On another night a “cherry” troop, who was so frightened at being in country, decided to wound himself in the toe using his M16 rifle to get sent home. The M16 round had great velocity and when the round hit it literally blew up the flesh. A demo in training was the shooting of a metal ammo box filled with water with an M16 and then an AK47. The AK round went through the case and made large holes. The M16 caused the box to explode. This was designed to give us confidence in our weapon over theirs. This guy forgot that lesson and really screwed up his whole foot.
SERTS also had a class for NCOs and Officers on drugs.
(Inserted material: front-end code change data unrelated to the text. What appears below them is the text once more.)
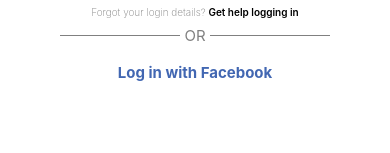
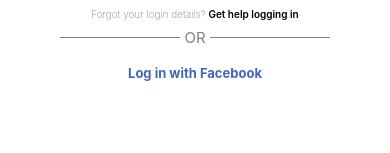
Before and after one commit to mkaychuks/instagramLoginUIClone, a React Native app: screen / in a window 390 px wide. Shown: the part 496-649 px from the top of the page. Built offline with nearby package versions, Linux system fonts and the light colour scheme.

Commit message:
add a feature "fontSize"

```diff
--- a/App.js
+++ b/App.js
@@ -105,7 +105,7 @@
   facebook: {
     color: '#4267B2',
     fontWeight: 'bold',
-    fontSize: 15
+    fontSize: 13
   },
   facebookButton: {
     margin: 10,
```
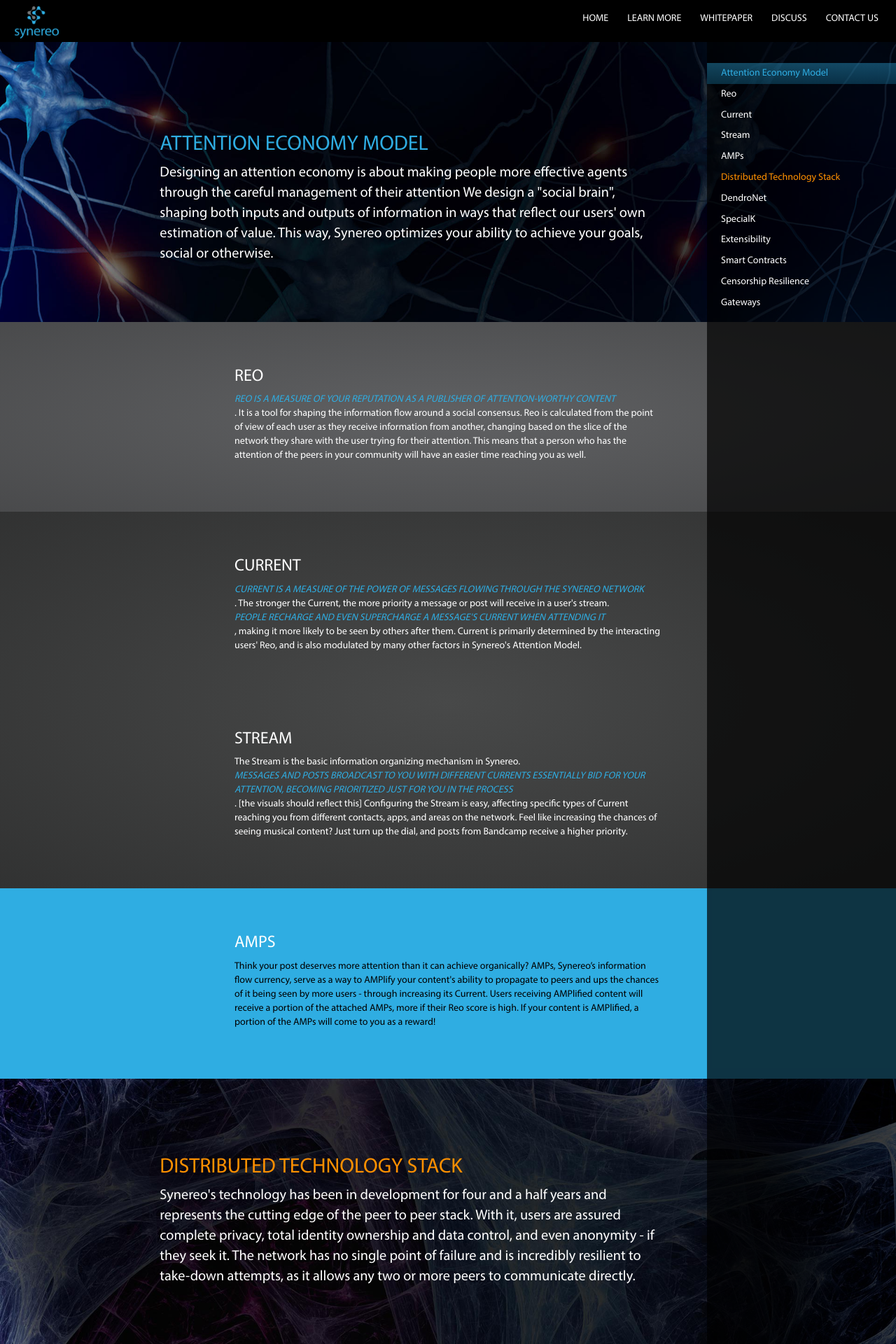
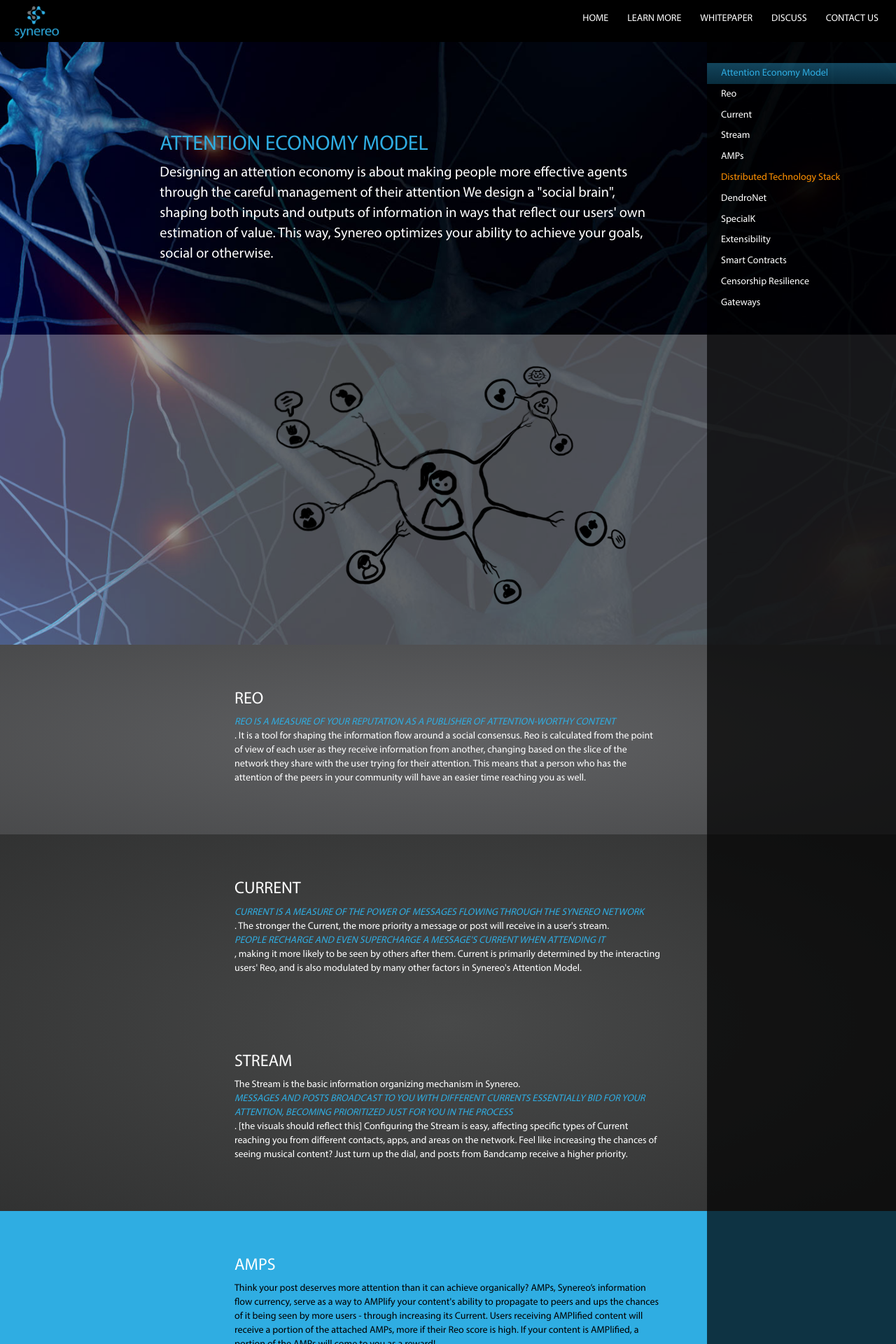
Before and after one commit to synereo/synereo.github.io, a Jekyll site: the page built from learn-more/index.html, in a window 1280 px wide. Shown: the top 1920 px of the page at 70% size. Built offline with Jekyll 4.4.1, drawn with Linux system fonts in a browser that asks for light colours; nearby versions of some CDN libraries.

Commit message:
Add basic infographics

```diff
--- a/_layouts/learn-more.html
+++ b/_layouts/learn-more.html
@@ -59,6 +59,9 @@
             </div>
           </div>
         </div>
+        <div class="infographics">
+          <img src="/img/infographics/basic.png">
+        </div>
       </section>
 
       <section id="reo" class="reo light-gray-gradient">
@@ -107,6 +110,9 @@
               <p>Synereo's technology has been in development for four and a half years and represents the cutting edge of the peer to peer stack. With it, users are assured complete privacy, total identity ownership and data control, and even anonymity - if they seek it. The network has no single point of failure and is incredibly resilient to take-down attempts, as it allows any two or more peers to communicate directly.</p>
             </div>
           </div>
+        </div>
+        <div class="infographics">
+          <img src="/img/infographics/basic.png">
         </div>
       </section>
 
--- a/_sass/_learn-more.scss
+++ b/_sass/_learn-more.scss
@@ -120,12 +120,17 @@
         background-color: #000;
         background: url(/img/bg/axon.jpg) no-repeat;
         background-size: cover;
-        height: 400px;
         padding-top: 110px;
+        padding-bottom: 0px;
         h2 { color: $synereo-blue; }
         p {
             color: #fff;
             font-size: 1.45em;
+            margin-bottom: 100px;
+        }
+        div.infographics {
+            background-color: rgba(255, 255, 255, 0.3);
+            text-align: center;
         }
     }
 
@@ -157,12 +162,17 @@
         background-color: #000;
         background: url(/img/bg/synapse.jpg) no-repeat;
         background-size: cover;
-        height: 430px;
         padding-top: 90px;
+        padding-bottom: 0px;
         h2 { color: $synereo-orange; }
         p {
             color: #fff;
             font-size: 1.45em;
+            margin-bottom: 100px;
+        }
+        div.infographics {
+            background-color: rgba(255, 255, 255, 0.3);
+            text-align: center;
         }
     }
 
```
Also changed, not shown: img/infographics/basic.png (added).
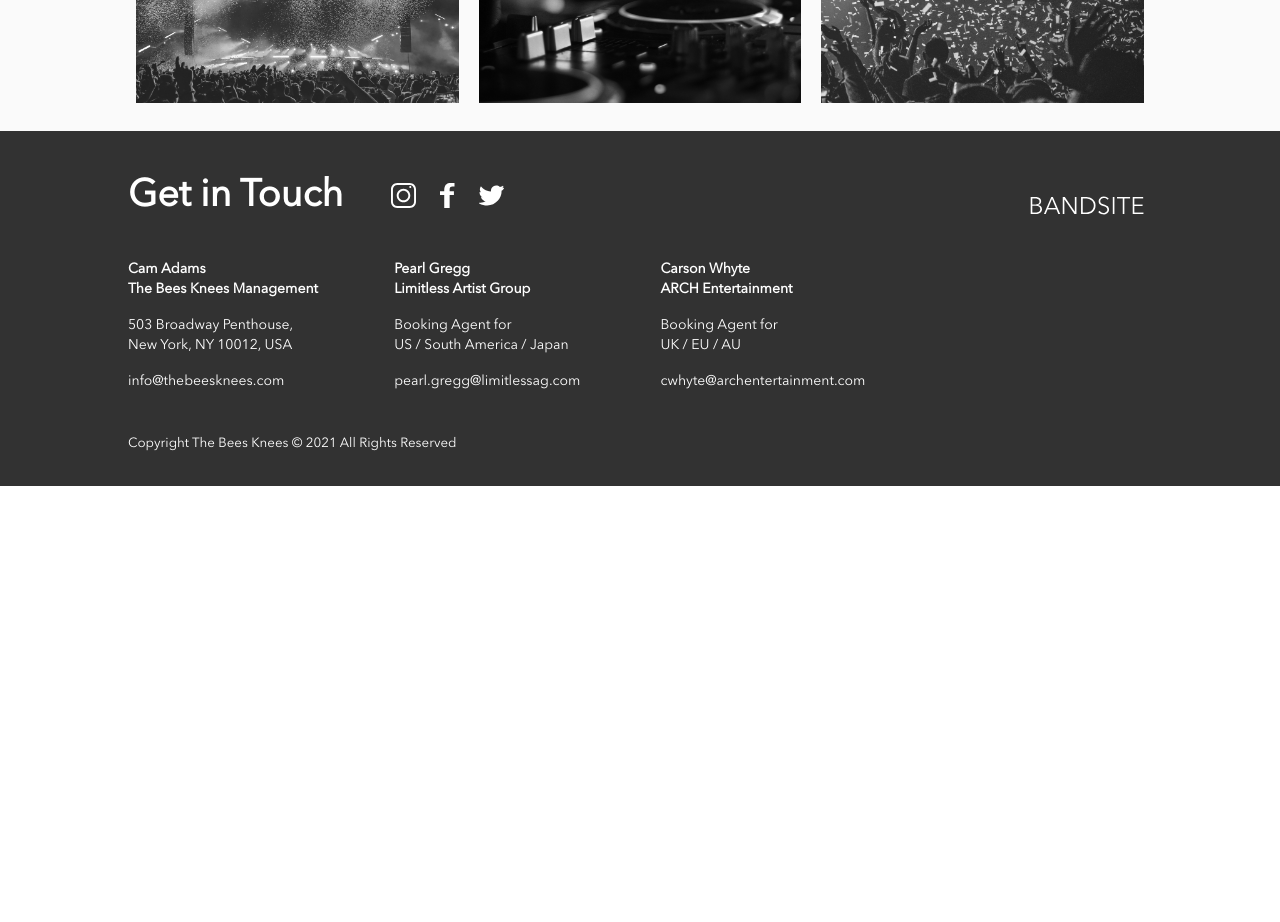
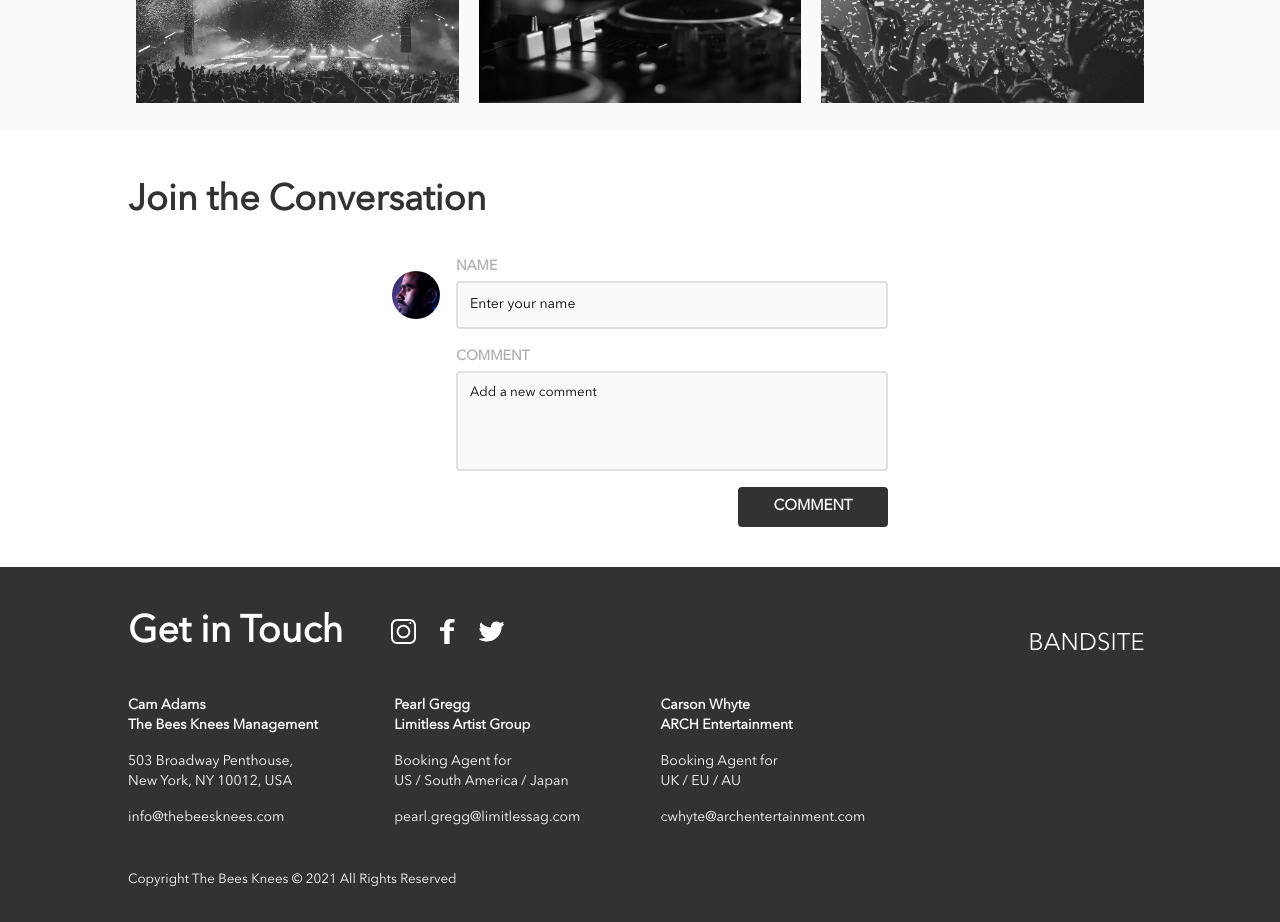
Before and after one commit to bognikk/REACT-bandsite, a React (Create React App) app: page /biography in a window 1280 px wide. Shown: the part 2560-3482 px from the top of the page. Before the commit the page ends 3046 px from the top, so only its background shows below. Built offline with nearby package versions, Linux system fonts and the light colour scheme.

Commit message:
social form

```diff
--- a/src/App.js
+++ b/src/App.js
@@ -1,12 +1,14 @@
 import Biography from "./pages/Biography/Biography";
 import Shows from "./pages/Shows/Shows";
 import RootLayout from "./pages/Root/Root";
+import ErrorPage from "./pages/Error/Error";
 import { RouterProvider, createBrowserRouter } from "react-router-dom";
 
 const router = createBrowserRouter([
 	{
 		path: "/",
 		element: <RootLayout />,
+		errorElement: <ErrorPage />,
 		children: [
 			{ path: "biography", element: <Biography /> },
 			{ path: "shows", element: <Shows /> },
--- /dev/null
+++ b/src/components/Social/Social.jsx
@@ -0,0 +1,37 @@
+import "./Social.scss";
+
+const Social = () => {
+	return (
+		<section className="social">
+			<h2 className="social__heading">Join the Conversation</h2>
+			<div className="form-container">
+				<div className="img-container"></div>
+				<form id="form" className="form">
+					<label className="form__label" for="name">
+						NAME
+					</label>
+					<input
+						className="form__input"
+						type="text"
+						name="name"
+						id="name"
+						placeholder="Enter your name"
+					/>
+
+					<label className="form__label" for="comment">
+						COMMENT
+					</label>
+					<textarea
+						className="form__textarea"
+						name="comment"
+						placeholder="Add a new comment"
+					></textarea>
+					<button className="form__btn">COMMENT</button>
+				</form>
+			</div>
+
+			<div className="posts-container"></div>
+		</section>
+	);
+};
+export default Social;
--- /dev/null
+++ b/src/components/Social/Social.scss
@@ -0,0 +1,146 @@
+@use "../../styles/variables" as *;
+@use "../../styles/typography" as *;
+@use "../../styles/mixins" as *;
+
+// =========================== SOCIAL ================================
+.social {
+	padding: $padding;
+
+	@include tablet {
+		padding: calc($padding * 3) calc($padding * 2.5) $padding;
+	}
+
+	@include desktop {
+		padding: calc($padding * 3) calc($padding * 8) $padding;
+	}
+
+	&__heading {
+		@include section-heading-mobile;
+		color: $primary-black;
+		font-weight: 600;
+
+		@include tablet {
+			@include section-heading;
+		}
+	}
+}
+
+// ============ form ============
+.form-container {
+	display: flex;
+	padding: $padding 0;
+	position: relative;
+
+	@include tablet {
+		padding: $padding * 2 $padding * 4 $padding;
+	}
+
+	@include desktop {
+		padding: $padding * 2 $padding * 16.5 $padding;
+	}
+}
+
+.img-container {
+	background: url("../../assets/images/Mohan-muruge.jpg") center/cover no-repeat;
+	min-width: 36px;
+	height: 36px;
+	border-radius: 50%;
+	margin: $margin $margin 0 0;
+
+	@include tablet {
+		min-width: 48px;
+		height: 48px;
+	}
+}
+
+.form {
+	font-weight: 600;
+	display: flex;
+	flex-direction: column;
+	width: 100%;
+
+	&__label {
+		color: $primary-gray;
+		font-size: 10px;
+		border-radius: 4px;
+		margin-bottom: 4px;
+
+		@include tablet {
+			@include body-text;
+			font-weight: 600;
+		}
+	}
+
+	&__input {
+		height: 36px;
+		border-radius: 4px;
+		padding: 12px;
+		border: 2px solid $secondary-gray;
+		background-color: $secondary-white;
+		margin-bottom: $margin;
+		color: black;
+
+		&:focus {
+			outline: none;
+			border: 2px solid black;
+		}
+
+		&::placeholder {
+			color: black;
+			opacity: 1;
+		}
+
+		@include tablet {
+			@include body-text;
+			height: 48px;
+		}
+	}
+
+	&__textarea {
+		min-height: 36px;
+		border-radius: 4px;
+		padding: 12px;
+		border: 2px solid $secondary-gray;
+		background-color: $secondary-white;
+		margin-bottom: $margin;
+		resize: none;
+		color: black;
+		height: 100px;
+
+		&:focus {
+			outline: none !important;
+			border: 2px solid black;
+		}
+
+		&::placeholder {
+			color: black;
+			opacity: 1;
+			text-align: left;
+		}
+	}
+
+	&__btn {
+		font-size: 15px;
+
+		color: $primary-white;
+		background-color: $primary-black;
+		font-weight: 600;
+		height: 40px;
+		width: 100%;
+		border-radius: 4px;
+		border: none;
+
+		&:hover {
+			background-color: black;
+			cursor: pointer;
+		}
+
+		@include tablet {
+			min-width: 150px;
+			max-width: 150px;
+			padding: 0 $padding * 2;
+			margin-bottom: $margin/2;
+			align-self: flex-end;
+		}
+	}
+}
--- a/src/pages/Biography/Biography.jsx
+++ b/src/pages/Biography/Biography.jsx
@@ -1,6 +1,7 @@
 import About from "../../components/About/About";
 import Gallery from "../../components/Gallery/Gallery";
 import Hero from "../../components/Hero/Hero";
+import Social from "../../components/Social/Social";
 
 import "./Biography.scss";
 
@@ -12,6 +13,7 @@ const Biography = () => {
 			</Hero>
 			<About />
 			<Gallery />
+			<Social />
 		</>
 	);
 };
--- /dev/null
+++ b/src/pages/Error/Error.jsx
@@ -0,0 +1,15 @@
+import Hero from "../../components/Hero/Hero";
+
+function ErrorPage() {
+	return (
+		<>
+			<Hero>
+				<h1 className="hero__main-heading">
+					An error occured! <br /> Could not find this page!
+				</h1>
+			</Hero>
+		</>
+	);
+}
+
+export default ErrorPage;
```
The problem was pretty bad in 1970 in most units. The NVA reportedly was funneling cocaine and marijuana in to the area at rock bottom prices, and our troops, especially those in the rear, were taking advantage of the sales. In 1970 for $5 a troop got a vile filled with cocaine powder – and pretty strong stuff. Pot was everywhere. We were required to pass around samples to recognize the smell and taste. Anyone who ever went to a pop/rock concert knew the smell, but the 101st wanted the leadership informed. The joke was the troops had their dope, the NCOs had their booze, and the officers their porn.
The final exercise at SERTS was a patrol outside the wire. We were loaded on slicks and made a combat assault (CA) into a landing zone (LZ) not far from camp. From there we hiked back in infantry formation through some fields to Camp Evans. It was a safe area, but we were not so sure and took it very seriously.
During my tenure at Camp Evans we did visit an “O Club”. It was like West Point East. I met Bill Taylor (he would be BG Sid Berry’s aide, and in later years the number two guy on civilian side in the Iraq War; he also became Ambassador Taylor to a former Soviet state), Claude Alexander (who would lose a leg in Vietnam and become a real mentor for Iraq wounded at Walter Reed before he died from injuries sky diving at 62), Bob Seitz, Ralph Crosby, and others. I discussed the latest news on Bill Pahissa with Bill Taylor. We agreed the news was terrible but somehow it changed our attitude. What would happen would happen and worrying would not make things better. I mentally got over the new guy jitters.
We packed up and were again trucked in cattle cars to Camp Eagle and I arrived finally at the 326th Engineer Battalion. I was a 1LT, having been promoted on June 4 at the one year mark in VA. The need for officers at company level was so great in the Army that we made 1LT in a year and CPT the next. Little time was available to be with a platoon. In Vietnam the war was mostly fought at infantry battalion level and below. Most actions were at platoon level. Engineer companies in a division supported brigades, with platoons farmed out to infantry battalions. Really, most combat for engineers was at the LT level, and I looked forward to getting a platoon.
An excerpt from an unpublished work called “Pop’s War”.